Agri-entrepreneurs such as Ms Aderinoye and Ada Osakwe, chief executive of Agrolay Ventures, are taking advantage of opportunities in the market. Ms Aderinoye’s Agrihub runs small clusters of farms and also trains others on how to run a business of their own.

Ms Osakwe had spent years working with the African Development Bank before moving to New York to work with an Africa-focused private equity fund. After working as an adviser to Nigeria’s former agricultural minister, Akin Adesina, she decided to start Agrolay Ventures. The company invests in food start-ups and also incubates its own agri-ventures.

“Over the past five years I have had a front-row seat in Nigeria’s agricultural resurgence, observing how the sector has gone from being viewed as a poor man’s job to something that’s now considered cool and lucrative, especially among millennials,” she says. “Through [the advisory job], I saw the opportunities Nigeria and the rest of Africa had to transform an annual food import bill of nearly $40bn.”

Ms Osakwe adds that despite the importance of agriculture, most smallholder farmers are unable to access credit as banks rarely lend in this sector.

Finding the money

African private equity financing to the agricultural sector has been low, at 3%, compared with sectors such as telecommunications, extractive industries and the consumer sector.

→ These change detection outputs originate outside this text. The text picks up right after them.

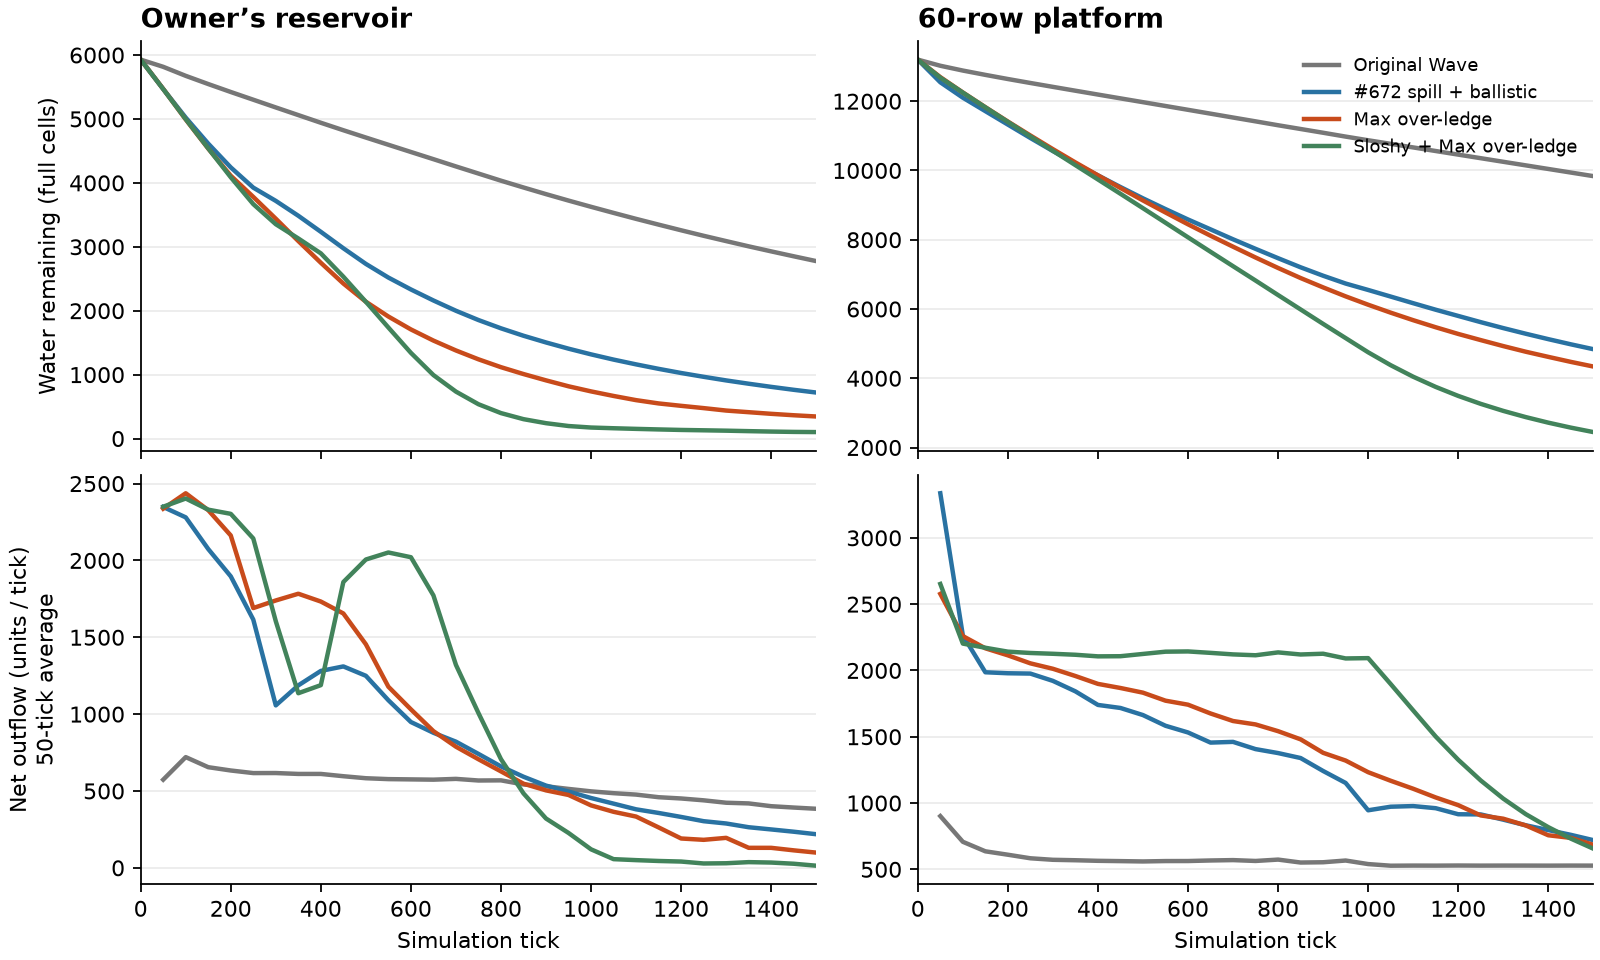
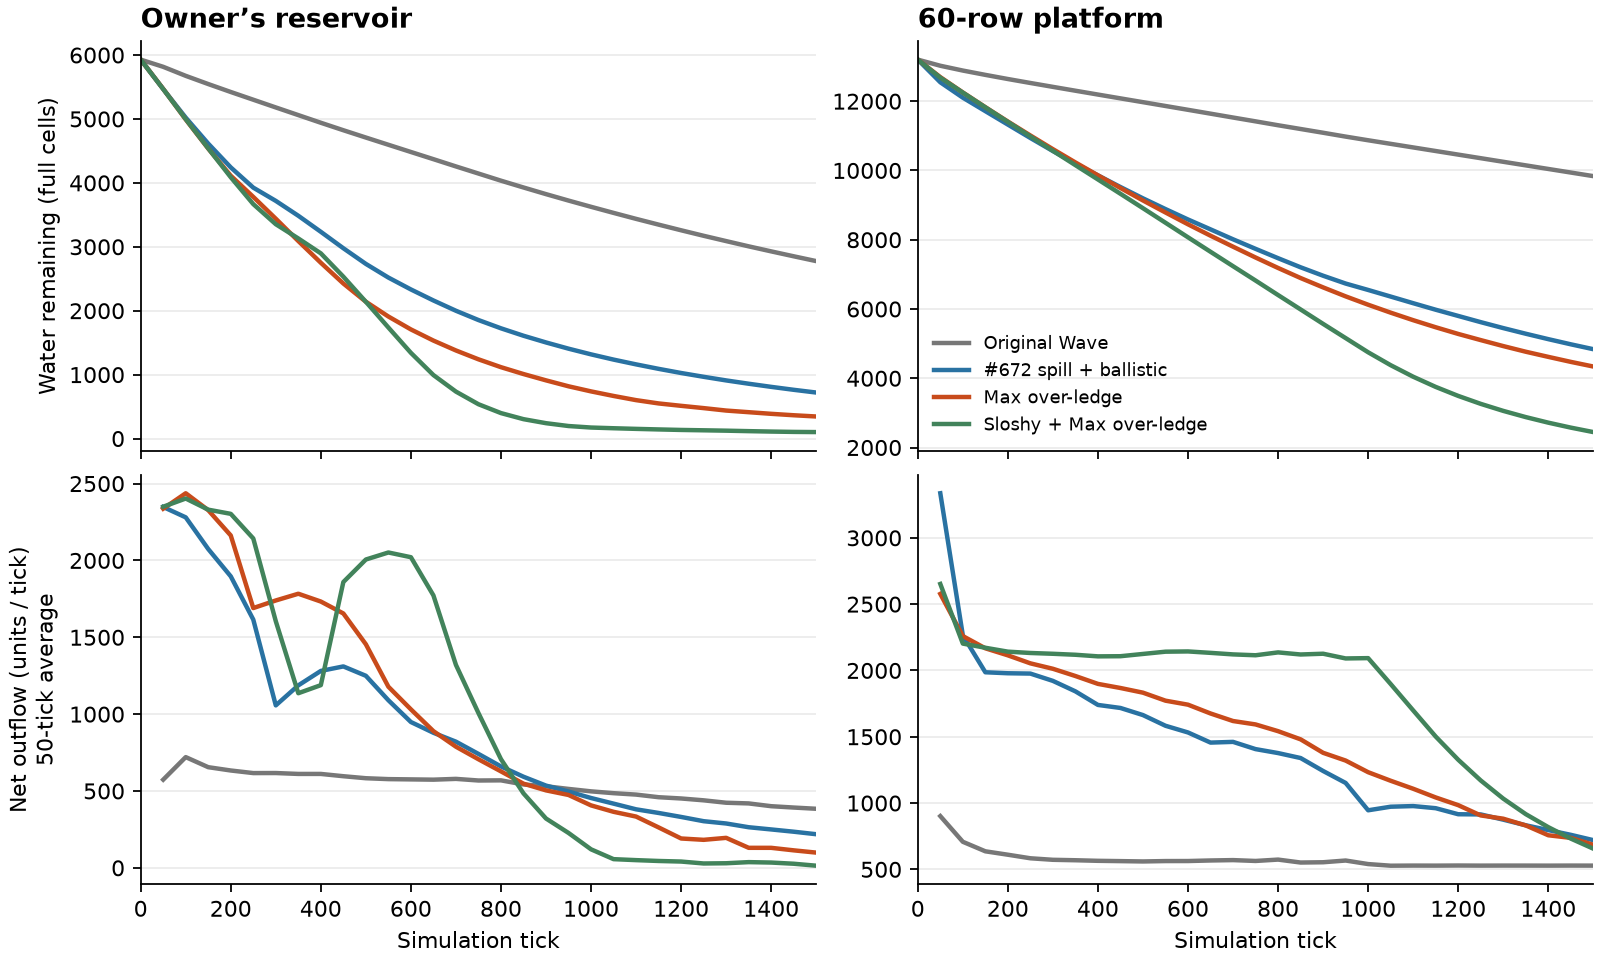
Record grid overhang comparison, local sanitizers and verified publication

Changed region(s): [[0.5938, 0.3438, 0.75, 0.4688], [0.8125, 0.0625, 1.0, 0.1562]]

diff --git a/docs/audits/wave-waterwall-002-2026-11-19/grid-comparison.md b/docs/audits/wave-waterwall-002-2026-11-19/grid-comparison.md
@@ -1,0 +1,97 @@
+---
+title: Grid and parcel crest travel on the Waterwall map and open tank
+status: Current
+document-kind: audit
+scope: Rejected research candidate for Wave Waterwall 002
+last-reviewed: 2026-11-19
+related-documents: [../2026-11-19-wave-waterwall-002.md, ../../architecture/wave-flow-v1.md]
+---
+
+# Grid and parcel crest travel, 19 November 2026
+
+**Keep the parcel version.** In the open tank, the four-round grid lip reached
+four cells out three ticks earlier, then fragmented into separate Water cells.
+The four-tick parcel grace carried 3.35 times as much Water through the same
+high probe over the run. On the owner map the two versions had nearly identical
+tick costs, and the parcel version kept more spray and emptied the reservoir
+slightly sooner.
+
+![Open-tank crest sequence and owner-map crops from the native apparatus](grid-crest-comparison.png)
+
+## Results
+
+The open tank used Sloshy and Max over-ledge together. The map used Max
+over-ledge with ordinary Wave tuning. Occupancy in the high probe sums grid and
+parcel mass in x85..116 and y32..43, four or more cells beyond the x81 wall and
+above its top. The sum over ticks weights both the amount and duration of the lip.
+
+| Open tank, 560 ticks | Parcel, 4 ticks | Grid, 4 rounds |
+|---|---:|---:|
+| First arrival in high probe | t146 | t143 |
+| Peak mass in high probe, units | 597 | 223 |
+| Total mass in probe over time, unit-ticks | 90,259 | 26,978 |
+| Parcels launched / units thrown | 553 / 44,537 | 237 / 27,315 |
+| Full tick median / p95, ms | 0.488 / 0.573 | 0.529 / 0.672 |
+
+| Supplied 1024² map | Parcel | Grid |
+|---|---:|---:|
+| Reservoir half-empty, tick | 369 | 375 |
+| Peak net outward units per tick, through t900 | 3,374 | 2,777 |
+| Reservoir grid mass at t900, cell equivalents | 902.3 | 935.9 |
+| Parcels launched / units thrown by t1500 | 92,079 / 6,265,581 | 26,712 / 3,247,140 |
+| Peak live parcels / launch refusals / deferrals | 2,324 / 170 / 22 | 728 / 104 / 0 |
+| Full tick median / p95, ms | 3.856 / 4.649 | 3.836 / 4.680 |
+| Reported Wave storage, bytes | 15,413,760 | 18,690,560 |
+
+Both candidates ran sequentially in the same pilot binary, with six workers and
+one round per tick. Each timed map ran for 1,500 ticks, each timed tank for 560.
+The local sanitizer was paused during these four runs. The 0.020 ms difference
+in map median is within the scale of single-run variation. Per-tick probes and
+native captures ran separately from the timed runs.
+
+## Grid rule and checks
+
+The pilot adds a signed remaining-round count per cell and a transfer marker per
+face. A qualifying exposed crest spends its usual face share on an Empty
+horizontal neighbour. For each of the next four rounds that cell keeps its height
+during vertical settling, then offers its mass to the next Empty cell in the
+same direction. A blocked advance, head-on arrival, or expiry returns the Water
+to normal settling. Only one horizontal face may spend a travelling donor, and
+each incoming share is capped at half nominal receiver capacity. The solid and
+paused-face checks run before a transfer. Deeper rows keep the existing
+ballistic release. The pilot walks one grid cell per round, with discrete
+positions and a discrete expiry. The parcel candidate retains its launch
+velocity and continuous fixed-point position.
+
+Grid runs on one and six workers produced identical every-tick traces and end
+state hashes on both fixtures. The map hash at t900 was `b9d186b5c043084f` and
+the tank hash at t560 was `25a738b8be04170d`. Every sampled total equalled the
+initial grid-plus-flight mass. A translated tank placed its lip at x125. In the
+unblocked control, 90.7 full-cell equivalents of grid Water reached x128 and
+beyond by t350. With a one-cell wall at x128 or a paused core beginning there,
+that region stayed dry throughout. These checks cover this prototype's
+scenarios. The shipped candidate receives the broader native and Godot gates.
+
+## Reproduction
+
+Apply the [scratch patch](grid-crest.patch) to a disposable checkout of
+`d4df71fc6bc1bf6267270a4c1445207a02716317`. The patch uses zero context.
+It adds apparatus controls only in this scratch build. The checked-in Workbench
+uses the parcel implementation. The binary and complete output-file hashes are
+in the [comparison receipt](grid-crest-results.json).
+
+```sh
+git apply --check --unidiff-zero /path/to/grid-crest.patch
+git apply --unidiff-zero /path/to/grid-crest.patch
+make wave-waterwall
+# All four timed runs use this bundle
+bundle='spill=1 ballistic=1 sheet_rate=64 draw=127 draw_head=65535 fall=8 launch_budget=128 catch=1'
+slosh='gain=32 deep_gain=16 flux_smoothing=16 damp_shift=16 coast=64 level_shift=3 calm_damp_shift=8 calm=128 stick=128 sleep_after=90'
+for crest in coyote_ticks=4 grid_rounds=4; do
+  timeout 240 build/wave_waterwall map terrain=terrain-1024.bin stamps=stamps.txt workers=6 ticks=1500 every=300 probe0=440,540,192,102 $bundle $crest
+  timeout 240 build/wave_waterwall tank_open size=128 workers=6 ticks=560 every=560 $bundle $slosh $crest
+done
+# Repeat the map at ticks=900 and the tank at ticks=560, workers=1 and 6,
+# with hydrograph=trace.csv and the relevant source_box and stream_box.
+# Map: 440,540,192,102 and 627,644,24,24. Tank: 85,32,32,12 and 82,32,32,12.
+```

diff --git a/docs/audits/wave-waterwall-002-2026-11-19/qualification.md b/docs/audits/wave-waterwall-002-2026-11-19/qualification.md
@@ -40,7 +40,7 @@ Two fresh runs passed 217 assertions / six captures each with no ERROR lines, us
 
 The two protected file transitions plus the Apply follow-up are recorded in the main audit.
 Source-first commits precede the compatibility entries. Dated historical M11 validation passed
-18 records / 28 hashes. The default retrieval evaluation found a top-five canonical answer for 30/32 questions.
+18 records / 28 hashes. The default retrieval evaluation found a top-five canonical answer for 30/32 questions, matching the #672 parent (19 first-ranked, MRR 0.7292 on both).
 The focused Wave evaluation found 6/6, with the new Water Lab question ranked first.
 
 ## Workbench captures
@@ -121,3 +121,58 @@ Request 17's Windows guard stopped before Godot execution when Bash parsed a Pow
 The Linux and Windows builds and the ordinary native lane had progressed. The successor uses one command
 per line under Bash's existing fail-fast setting. The local evaluation uses the same native source and
 the two successful graphical real-pointer runs. [Request 17](https://github.com/techrote/cybersand/actions/runs/44443701277).
+
+## Grid-crest follow-up
+
+A subsequent scratch experiment implemented and timed the alternative grid overhang from the design review.
+It conserved Water and gave identical 1- and 6-worker traces. It sent the first Water four cells past the wall
+three ticks earlier than the parcel crest but fragmented into separate cells. The parcel version carried
+3.35 times as much Water through the high probe over time. On the map, grid versus parcel t900 remainders
+were 936 versus 902 cells, with 3.25 versus 6.27 million units thrown by t1500. Median tick costs were
+3.84 versus 3.86 ms in one paired run. The executable used for the owner ZIP keeps the parcel version.
+The [scratch comparison, patch, frames and commands](grid-comparison.md) make the alternative reproducible.
+
+## Local final sanitizers
+
+Ubuntu WSL2 ran the normal suites, ASan with UBSan and TSan. Makefile sanitizer flags were
+`-O1 -g -pthread -fno-omit-frame-pointer` and `-fsanitize=address,undefined` or `-fsanitize=thread`.
+The runtime commands used `UBSAN_OPTIONS=halt_on_error=1 ASAN_OPTIONS=halt_on_error=1` or
+`TSAN_OPTIONS=halt_on_error=1 setarch x86_64 -R`, with 900 seconds allowed per sanitizer process.
+The WSL TSan spill process was suspended during the isolated timing runs. The checks include the
+12 unchanged base-law hashes, four pinned spill hashes, two-sided partial donors, overfill, size bounds,
+walls, paused cores, capacity, expiry, conversion and worker parity.
+
+| Final binary | Result | SHA-256 |
+|---|---|---|
[5 lines of base64/hex data omitted]
+
+## Published-platform evidence for request 18
+
+[GitHub-hosted request 18](https://github.com/techrote/cybersand/actions/runs/44444683852) built native source
+`579a842a803eca2c387e80c616cabe01fbac1d3d`. The downloaded Linux and Windows evidence bundles agree
+on all 95 native inputs and 857 build inputs. All 952 tracked file digests matched the request's Git tree.
+Both platforms passed the real Workbench Wave (1,265 assertions, 12 sections), spill (669 checks, seven
+sections), failure containment (77 checks) and failed-World status (215 checks). All downloaded execution
+logs contained zero ERROR lines. Linux graphical Workbench passed 217 assertions and six captures.
+The separate CI Windows package passed all five extracted-package cases; the owner-local ZIP above
+also contains the supplied map.
+
+| Runtime | SHA-256 |
+|---|---|
[2 lines of base64/hex data omitted]
+
+The local full `timeout 1600 make -j2 test` passed all 192 aggregate cases and the prerequisite
+soliding, world-generation and material-baseline suites. An earlier scratch run omitted the capability
+matrix JSON used by the liquid-policy identity test; copying the committed fixture and rerunning the
+complete target resolved that apparatus failure.
+
+All nine publisher jobs passed, including the normal, ASan/UBSan and TSan Wave, spill and body-boundary
+campaign. The bot published exactly the two LFS runtimes and their two provenance files in
+`7851f24eb1838704e4e7791c406ea7ba6dc2ef49`. After fast-forwarding to that commit, the strict
+materialized repository check passed. The [Draft/HOLD PR](https://github.com/techrote/cybersand/pull/676)
+records the final empty commit and its checks.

“Agriculture, like most other sectors in Nigeria, requires significant capital,” says Ms Osakwe. “Both public and private capital are essential sources of funding to ensure Nigeria is able to harness the vast opportunities the sector offers. Private investment is certainly a more market-driven and sustainable financing source and will go to assets that demonstrate strong returns.”  

Ms Mzali adds: “With adequate upgrades in investment throughout the value chain, there is definitely room to expand local production and processing.”

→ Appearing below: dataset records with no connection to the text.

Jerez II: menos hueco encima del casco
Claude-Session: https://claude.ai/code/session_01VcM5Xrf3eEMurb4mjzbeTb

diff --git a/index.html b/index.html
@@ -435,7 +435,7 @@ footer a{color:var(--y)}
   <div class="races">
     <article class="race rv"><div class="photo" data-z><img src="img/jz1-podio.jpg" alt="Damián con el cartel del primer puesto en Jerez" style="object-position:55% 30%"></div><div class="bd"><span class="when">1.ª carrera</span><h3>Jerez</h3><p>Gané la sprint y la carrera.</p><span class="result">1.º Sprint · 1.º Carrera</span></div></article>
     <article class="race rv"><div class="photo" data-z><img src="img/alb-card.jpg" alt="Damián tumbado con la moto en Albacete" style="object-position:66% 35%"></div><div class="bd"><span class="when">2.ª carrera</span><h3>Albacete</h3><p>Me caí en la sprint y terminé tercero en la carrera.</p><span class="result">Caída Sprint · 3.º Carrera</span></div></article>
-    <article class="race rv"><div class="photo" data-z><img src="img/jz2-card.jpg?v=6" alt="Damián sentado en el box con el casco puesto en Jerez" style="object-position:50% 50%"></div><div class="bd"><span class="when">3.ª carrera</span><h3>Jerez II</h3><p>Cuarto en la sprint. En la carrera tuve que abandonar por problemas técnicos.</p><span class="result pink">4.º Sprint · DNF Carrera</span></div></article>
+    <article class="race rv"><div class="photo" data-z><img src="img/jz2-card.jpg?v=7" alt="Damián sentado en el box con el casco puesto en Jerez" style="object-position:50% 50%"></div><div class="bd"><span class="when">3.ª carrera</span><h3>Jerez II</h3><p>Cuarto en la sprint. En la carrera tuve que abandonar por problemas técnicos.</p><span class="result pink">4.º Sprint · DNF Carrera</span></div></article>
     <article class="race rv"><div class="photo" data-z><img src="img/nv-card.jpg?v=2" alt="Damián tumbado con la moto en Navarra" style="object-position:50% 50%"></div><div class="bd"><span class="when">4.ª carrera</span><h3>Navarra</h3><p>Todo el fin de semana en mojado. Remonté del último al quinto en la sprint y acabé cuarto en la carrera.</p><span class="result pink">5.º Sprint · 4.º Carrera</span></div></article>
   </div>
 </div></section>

In focus: Nigeria's retail market struggles

The retail sector in Nigeria experienced slowing growth in 2017 even though value sales in 2017 were higher than in 2016, according to a study by Euromonitor. The slower growth was due to the general increase in prices as a result of the recession in 2016, although the economy started to show signs of recovery in 2017.

The rise in general prices of consumer goods with little or no increase in disposable income meant that consumers’ purchasing powers were inhibited in 2017. Consumers struggled to make purchases in bulk because the desired income was affected by the high inflation in the country.

However, the growing urban population continues to drive retail growth in Nigeria.

The report from Euromonitor found that an increase in employment also boosted retail in 2017. “The larger multinational supermarkets/hypermarkets and independent small grocers or neighbourhood stores, which are adapting by changing their store layouts and designs to be more modern, benefited from consumers requiring more convenient shopping and longer open hours,” it said.

The growing awareness of convenient mobile payment systems coupled with a government drive for a cashless economy continues to support the retail sector’s growth.

The report added: “The increasing usage of mobile phones to make purchases, even in rural areas, and the introduction of mobile payment systems such as mVisa and MasterPass, by Visa and MasterCard, respectively, are impacting positively through improving payment speed and convenience.”

The future outlook is that Nigeria's retail market is expected to continue to grow due to the growing urban population and the changing structure of the environment from traditional to modern channels.

Nigeria remains on the radars of foreign retailers, and with a push by the government to increase local production of manufactured goods – aided in part by import substitution and supply chain improvements – the potential for sustained recovery has grown.